  22. repec:fth:starer:9816 is not listed on IDEAS
  23. Ali Bayar & Carlos Martines-Mongay & Paul De Boer & Bart Hobijn & Mehmet Teoman Pamukcu, 2001. "Did trade liberalization induce a structural break in imports of manufactures in Turkey?," ULB Institutional Repository 2013/13518, ULB -- Universite Libre de Bruxelles.
  24. Chari, V V & Hopenhayn, Hugo, 1991. "Vintage Human Capital, Growth, and the Diffusion of New Technology," Journal of Political Economy, University of Chicago Press, vol. 99(6), pages 1142-65, December.
  25. Peter Klenow & Andrés Rodríguez-Clare, 1997. "The Neoclassical Revival in Growth Economics: Has It Gone Too Far?," NBER Chapters, in: NBER Macroeconomics Annual 1997, Volume 12, pages 73-114 National Bureau of Economic Research, Inc.
  26. repec:fth:starer:98-16 is not listed on IDEAS
  27. Bart Hobijn, 2001. "Is equipment price deflation a statistical artifact?," Staff Reports 139, Federal Reserve Bank of New York.
Full references (including those not matched with items on IDEAS)

This item is not listed on Wikipedia, on a reading list or among the top items on IDEAS.

When requesting a correction, please mention this item's handle: RePEc:cvs:starer:03-04. See general information about how to correct material in RePEc.

For technical questions regarding this item, or to correct its authors, title, abstract, bibliographic or download information, contact: (Anne Stubing)

If you have authored this item and are not yet registered with RePEc, we encourage you to do it here. This allows to link your profile to this item. It also allows you to accept potential citations to this item that we are uncertain about.
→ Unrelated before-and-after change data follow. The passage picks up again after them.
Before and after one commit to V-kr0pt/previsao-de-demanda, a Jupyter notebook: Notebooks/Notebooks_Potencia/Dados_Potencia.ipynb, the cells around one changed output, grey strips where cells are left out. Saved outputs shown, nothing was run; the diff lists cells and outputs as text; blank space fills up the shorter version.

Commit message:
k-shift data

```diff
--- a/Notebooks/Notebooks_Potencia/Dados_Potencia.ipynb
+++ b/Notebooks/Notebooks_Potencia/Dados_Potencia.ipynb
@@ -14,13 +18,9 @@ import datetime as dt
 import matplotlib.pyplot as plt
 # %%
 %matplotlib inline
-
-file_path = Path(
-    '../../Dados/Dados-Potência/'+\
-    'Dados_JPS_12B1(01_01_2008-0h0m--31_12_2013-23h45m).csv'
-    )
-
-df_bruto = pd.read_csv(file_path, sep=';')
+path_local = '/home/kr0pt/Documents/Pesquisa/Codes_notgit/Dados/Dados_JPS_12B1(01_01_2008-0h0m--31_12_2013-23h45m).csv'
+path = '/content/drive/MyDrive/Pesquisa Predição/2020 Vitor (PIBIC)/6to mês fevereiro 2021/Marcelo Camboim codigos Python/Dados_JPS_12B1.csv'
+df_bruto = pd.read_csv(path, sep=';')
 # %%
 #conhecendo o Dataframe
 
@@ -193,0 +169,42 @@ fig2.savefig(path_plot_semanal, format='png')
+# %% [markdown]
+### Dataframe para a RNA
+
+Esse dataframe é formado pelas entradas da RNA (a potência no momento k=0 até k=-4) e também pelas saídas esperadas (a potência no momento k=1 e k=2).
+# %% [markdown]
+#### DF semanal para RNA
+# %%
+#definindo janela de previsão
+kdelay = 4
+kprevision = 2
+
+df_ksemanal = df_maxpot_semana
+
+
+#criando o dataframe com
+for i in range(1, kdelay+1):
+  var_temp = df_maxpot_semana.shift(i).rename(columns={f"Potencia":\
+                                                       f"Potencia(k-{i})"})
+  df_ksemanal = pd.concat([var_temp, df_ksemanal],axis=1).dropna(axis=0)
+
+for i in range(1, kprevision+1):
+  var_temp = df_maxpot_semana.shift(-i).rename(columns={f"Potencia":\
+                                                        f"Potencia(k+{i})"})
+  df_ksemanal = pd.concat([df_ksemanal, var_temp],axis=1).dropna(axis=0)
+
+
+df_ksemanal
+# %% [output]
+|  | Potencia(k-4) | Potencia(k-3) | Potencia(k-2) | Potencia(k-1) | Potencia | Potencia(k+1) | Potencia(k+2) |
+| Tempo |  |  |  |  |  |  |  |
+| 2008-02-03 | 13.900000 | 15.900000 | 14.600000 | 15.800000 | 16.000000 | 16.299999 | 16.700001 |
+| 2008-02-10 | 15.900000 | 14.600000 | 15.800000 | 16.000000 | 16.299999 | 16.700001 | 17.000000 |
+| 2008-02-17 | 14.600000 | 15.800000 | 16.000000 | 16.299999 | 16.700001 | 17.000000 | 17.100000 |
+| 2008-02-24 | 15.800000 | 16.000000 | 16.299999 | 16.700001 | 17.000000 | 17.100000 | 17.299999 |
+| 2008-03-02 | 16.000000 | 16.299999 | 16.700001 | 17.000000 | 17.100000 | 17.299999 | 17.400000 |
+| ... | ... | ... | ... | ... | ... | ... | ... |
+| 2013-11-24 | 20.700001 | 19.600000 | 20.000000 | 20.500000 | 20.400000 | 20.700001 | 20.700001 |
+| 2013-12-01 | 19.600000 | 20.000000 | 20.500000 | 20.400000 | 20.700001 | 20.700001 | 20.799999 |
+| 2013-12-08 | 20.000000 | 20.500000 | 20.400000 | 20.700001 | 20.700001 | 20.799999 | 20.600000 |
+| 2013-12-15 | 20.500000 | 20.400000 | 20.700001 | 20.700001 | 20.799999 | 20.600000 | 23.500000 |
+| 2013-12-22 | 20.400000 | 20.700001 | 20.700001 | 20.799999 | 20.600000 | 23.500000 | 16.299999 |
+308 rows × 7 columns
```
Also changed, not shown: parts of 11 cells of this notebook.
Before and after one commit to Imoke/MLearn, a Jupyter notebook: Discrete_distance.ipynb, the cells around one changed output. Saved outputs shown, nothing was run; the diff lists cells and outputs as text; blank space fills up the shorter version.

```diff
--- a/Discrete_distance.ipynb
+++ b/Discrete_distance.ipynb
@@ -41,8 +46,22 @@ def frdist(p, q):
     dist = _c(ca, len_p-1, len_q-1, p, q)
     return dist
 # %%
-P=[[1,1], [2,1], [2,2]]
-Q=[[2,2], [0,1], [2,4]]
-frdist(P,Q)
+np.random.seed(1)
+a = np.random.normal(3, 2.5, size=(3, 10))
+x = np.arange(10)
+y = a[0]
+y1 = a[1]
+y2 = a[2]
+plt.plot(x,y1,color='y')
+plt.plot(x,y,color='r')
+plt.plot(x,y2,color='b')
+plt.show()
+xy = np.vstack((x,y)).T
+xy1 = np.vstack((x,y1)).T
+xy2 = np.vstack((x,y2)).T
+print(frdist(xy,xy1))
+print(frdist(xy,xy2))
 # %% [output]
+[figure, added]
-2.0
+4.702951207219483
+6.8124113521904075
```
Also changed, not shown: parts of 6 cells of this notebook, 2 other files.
If references are entirely missing, you can add them using this form.

If the full references list an item that is present in RePEc, but the system did not link to it, you can help with this form.

If you know of missing items citing this one, you can help us creating those links by adding the relevant references in the same way as above, for each refering item. If you are a registered author of this item, you may also want to check the "citations" tab in your profile, as there may be some citations waiting for confirmation.

Please note that corrections may take a couple of weeks to filter through the various RePEc services.

This information is provided to you by IDEAS at the Research Division of the Federal Reserve Bank of St. Louis using RePEc data.